What is expected =
Copy out every line from the records that includes "GitHub".

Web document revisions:
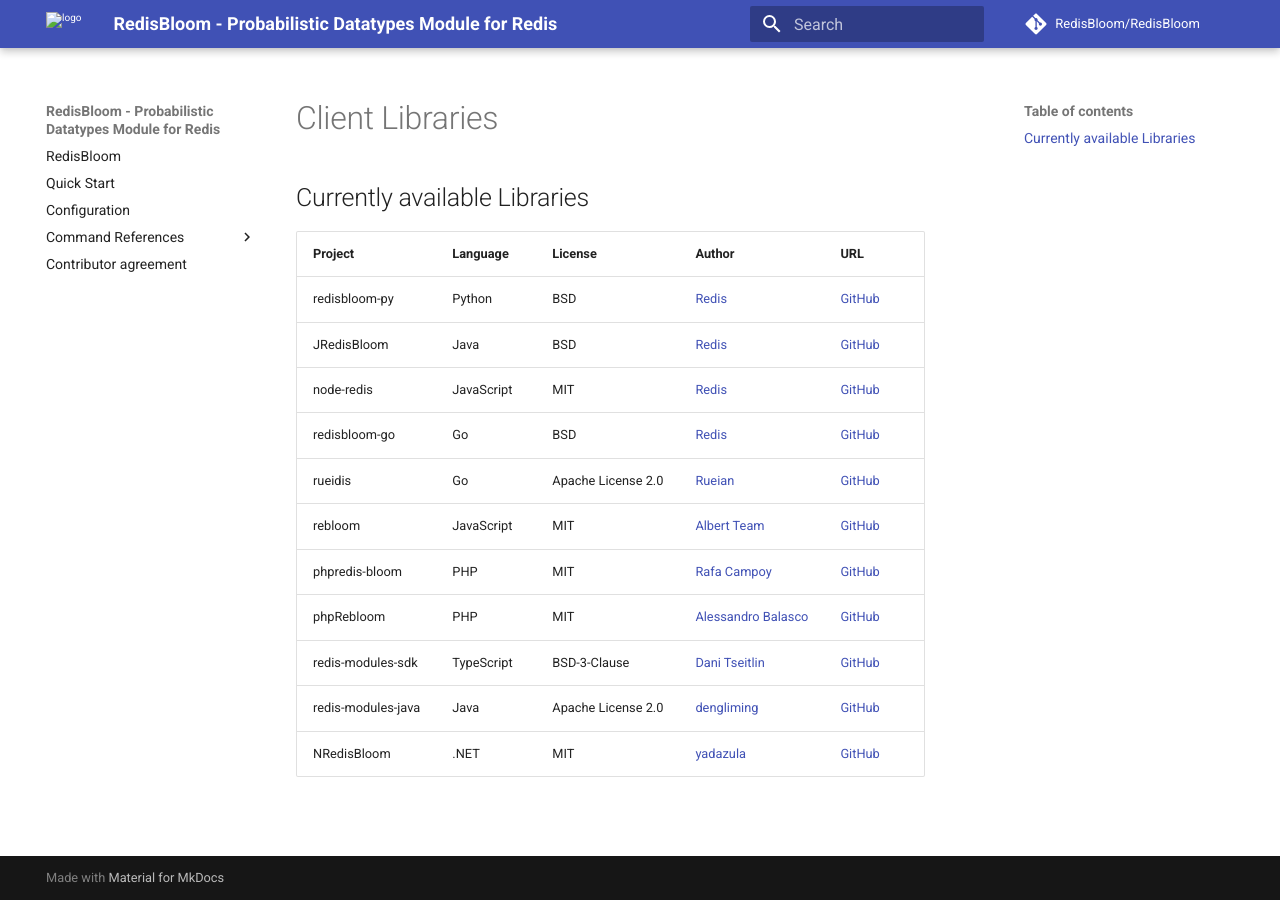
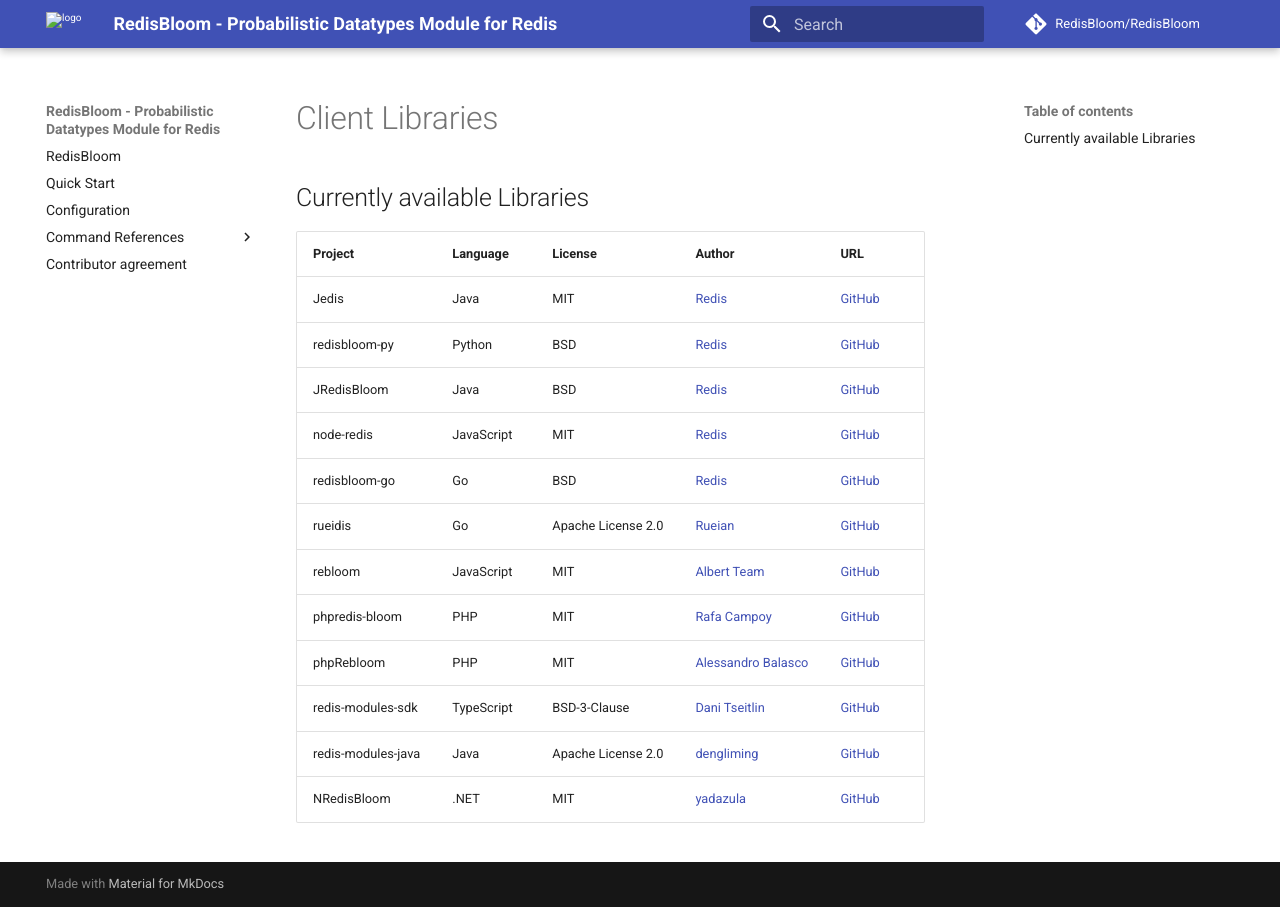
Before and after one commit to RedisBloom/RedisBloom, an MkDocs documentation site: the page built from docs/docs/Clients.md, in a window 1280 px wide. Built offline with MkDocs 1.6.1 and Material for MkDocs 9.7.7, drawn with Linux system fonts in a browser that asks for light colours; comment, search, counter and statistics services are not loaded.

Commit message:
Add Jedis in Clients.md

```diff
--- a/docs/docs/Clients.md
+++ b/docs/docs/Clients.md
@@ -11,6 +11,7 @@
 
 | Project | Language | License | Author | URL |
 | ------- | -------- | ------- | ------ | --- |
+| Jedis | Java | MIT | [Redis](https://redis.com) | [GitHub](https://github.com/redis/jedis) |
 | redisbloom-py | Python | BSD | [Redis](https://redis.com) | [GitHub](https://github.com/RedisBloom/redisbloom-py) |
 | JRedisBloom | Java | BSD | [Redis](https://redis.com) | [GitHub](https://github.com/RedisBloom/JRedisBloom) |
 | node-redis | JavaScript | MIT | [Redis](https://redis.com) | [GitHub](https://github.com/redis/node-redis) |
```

Response to the exercise =
+| Jedis | Java | MIT | [Redis](https://redis.com) | [GitHub](https://github.com/redis/jedis) |
 | redisbloom-py | Python | BSD | [Redis](https://redis.com) | [GitHub](https://github.com/RedisBloom/redisbloom-py) |
 | JRedisBloom | Java | BSD | [Redis](https://redis.com) | [GitHub](https://github.com/RedisBloom/JRedisBloom) |
 | node-redis | JavaScript | MIT | [Redis](https://redis.com) | [GitHub](https://github.com/redis/node-redis) |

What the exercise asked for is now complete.